15 years ago, the policy was more like 21 or 30 days. And nobody was any better at meeting the deadlines then. So the security industry did what every rational person would do, and said since you can’t meet a 30-day deadline, your new deadline is 14.
A rational approach to solving this problem is to find out how long it takes to fix these vulnerabilities. And it’s not unusual when I come in and measure it for that number to be much higher, but not infinity. Let’s say you find that takes 120 days. 120 days is a lot better than forever minus a day. But you need to find out what the limiting factors are that are making it take 120 days instead of 14. Address those issues if you can. And if you can’t, set the standard for 120. Because if 120 is the best someone can do, and that’s not good enough, they have two options. They can continue giving you 120, or they can stop wasting their time and disengage.
Sometimes we have to adjust our expectations. Whether that’s how quickly we apply updates to computers, what are model railroad looks like, or any other personal goal we might set.
These couldn’t be truer sentiments. I often get stuck in the headspace where if it can’t be exactly what I want I should not do anything at all and miss out on the fun or the learning experiences from it. I started to make the shift last year to do something because an 80% solution now is better than a 100% solution never. Lego is something I greatly enjoy and after building a new table for the plastic bits of joy that is 4ft x 16ft, I am now ready to just start laying things out and making my hodgepodge of various genres live in harmony.

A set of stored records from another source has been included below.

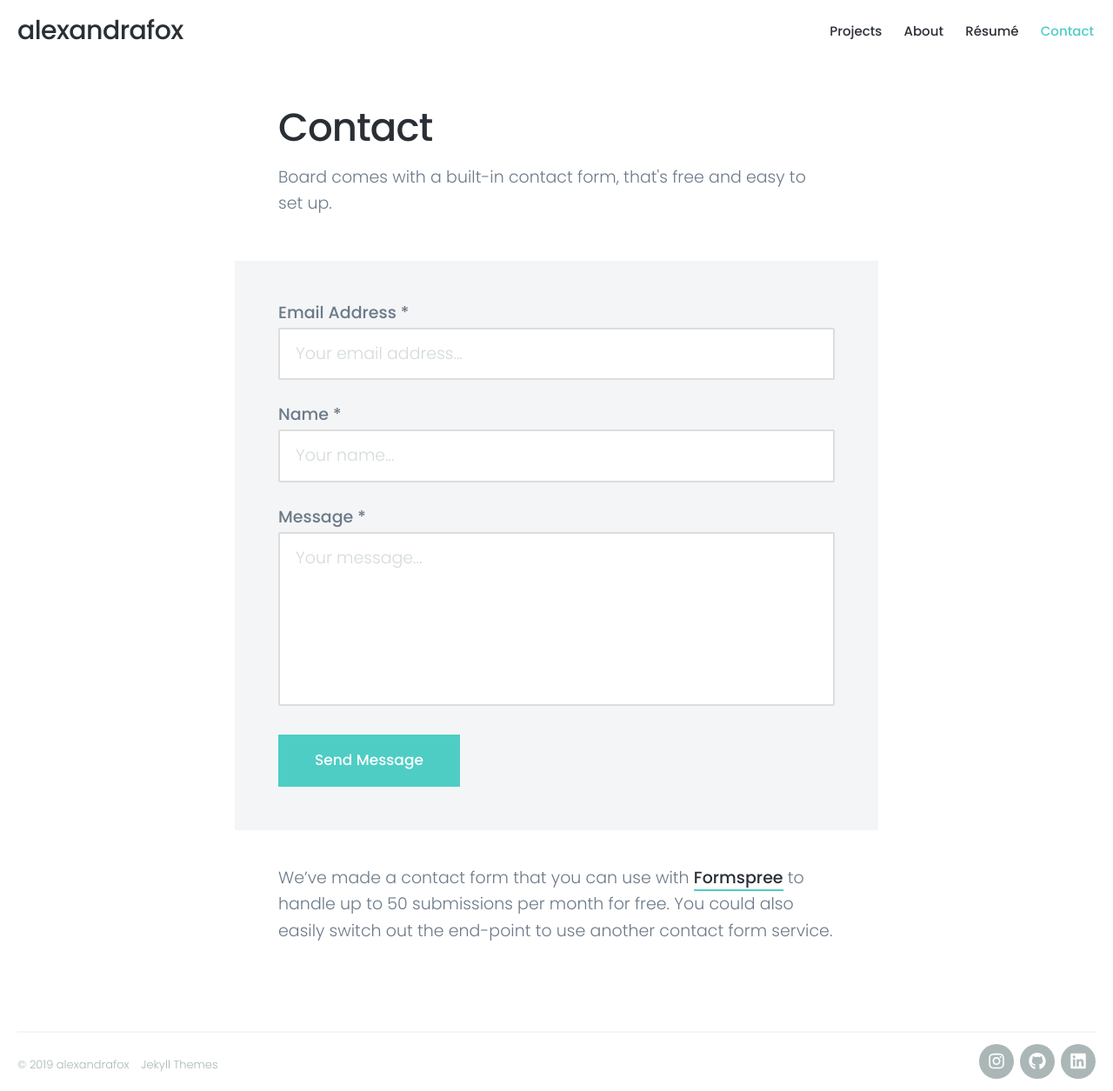
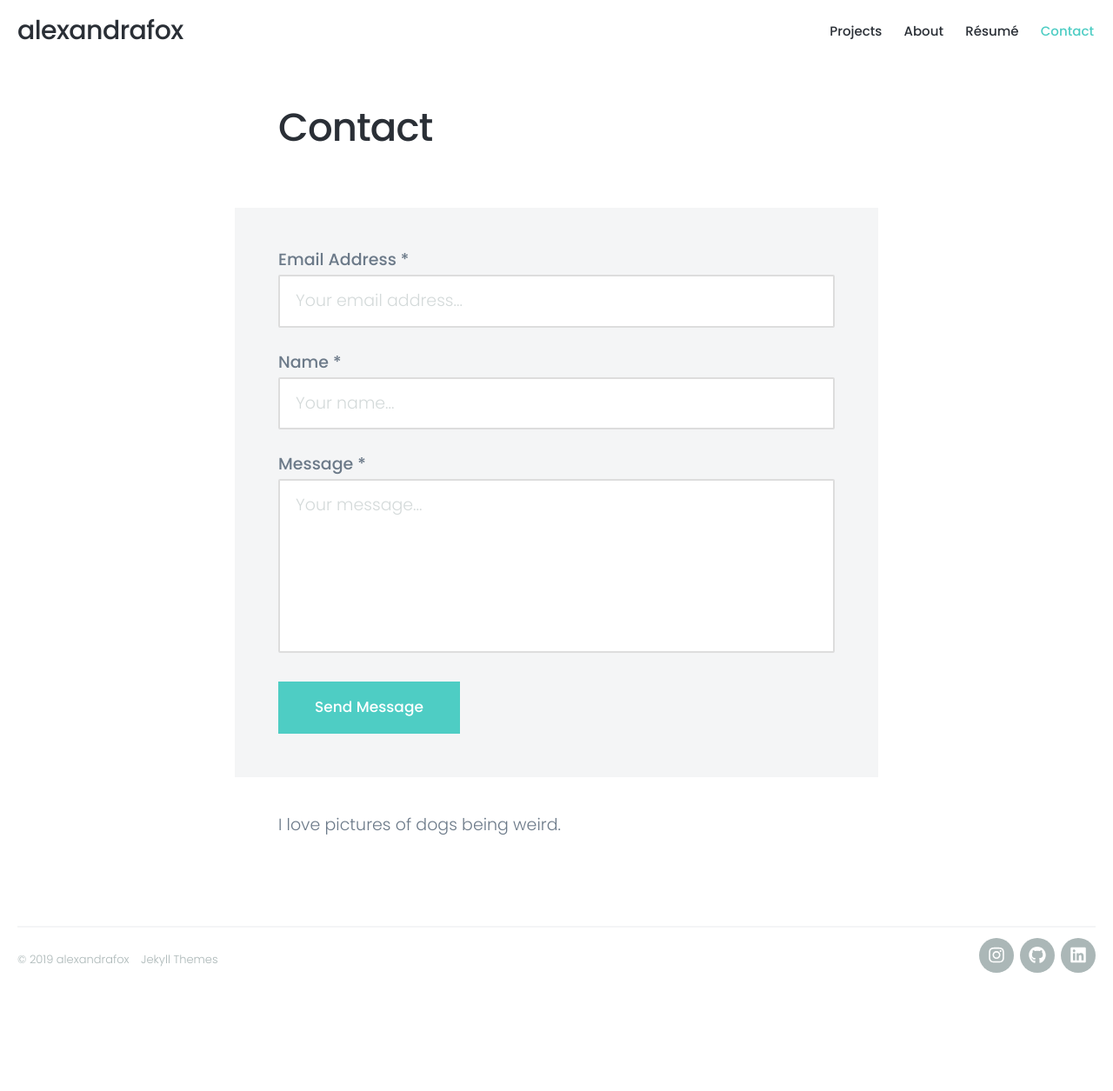
Before and after one commit to alexpfox/alexandrafox.github.io, a Jekyll site: the page built from _pages/contact.md, in a window 1280 px wide. Shown: the whole page at 87% size. Built offline with Jekyll 4.4.1, drawn with Linux system fonts in a browser that asks for light colours; nearby versions of some CDN libraries; after the commit the page ends 1134 px from its top, so only the background shows below that.

Commit message:
modify about me, remove contact blurb

```diff
--- a/_pages/contact.md
+++ b/_pages/contact.md
@@ -1,10 +1,9 @@
 ---
 title: Contact
-subtitle: Board comes with a built-in contact form, that's free and easy to set up.
-description: Board is a stylish full-width masonry grid theme.
-featured_image: /images/demo/about.jpg
+subtitle:
+description:
 ---
 
 {% include contact-form.html %}
 
-We've made a contact form that you can use with [Formspree](https://formspree.io/) to handle up to 50 submissions per month for free. You could also easily switch out the end-point to use another contact form service.
+I love pictures of dogs being weird.
```
Also changed, not shown: _pages/about.md (+1 -2 lines).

The thing is, I was once very particular about what can be displayed but now, with kids, that is just not the fun way to be.
Someone once said, “don’t let perfection be the enemy of progress.” and I think that is pretty accurate.